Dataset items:
· · · · ·

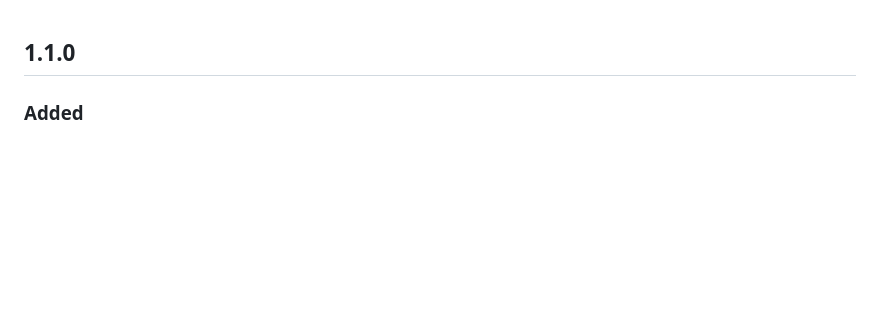
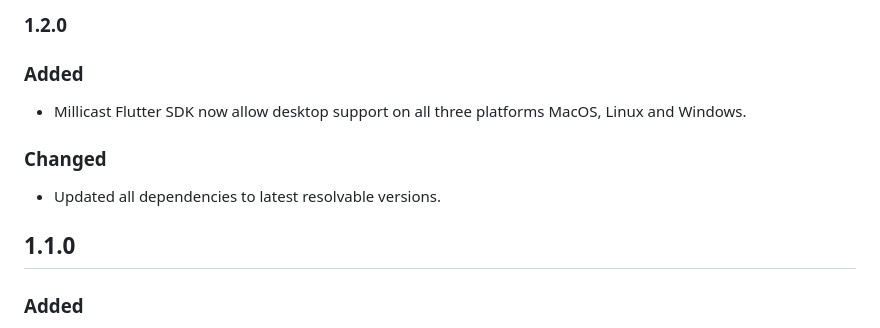
Before and after one commit to millicast/flutter-sdk, a Markdown page: CHANGELOG.md, the part around the change. Rendered like a GitHub page; blank space fills up the shorter version.

```diff
--- a/CHANGELOG.md
+++ b/CHANGELOG.md
@@ -1,3 +1,13 @@
+### 1.2.0
+
+### Added
+
+- Millicast Flutter SDK now allow desktop support on all three platforms MacOS, Linux and Windows.
+
+### Changed
+
+- Updated all dependencies to latest resolvable versions.
+
 ## 1.1.0
 
 ### Added
```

· · · · ·

Assigned task
Each record should be quoted exactly, with the images omitted.

Problem solution
Before and after one commit to millicast/flutter-sdk, a Markdown page: CHANGELOG.md, the part around the change. Rendered like a GitHub page; blank space fills up the shorter version.

```diff
--- a/CHANGELOG.md
+++ b/CHANGELOG.md
@@ -1,3 +1,13 @@
+### 1.2.0
+
+### Added
+
+- Millicast Flutter SDK now allow desktop support on all three platforms MacOS, Linux and Windows.
+
+### Changed
+
+- Updated all dependencies to latest resolvable versions.
+
 ## 1.1.0
 
 ### Added
```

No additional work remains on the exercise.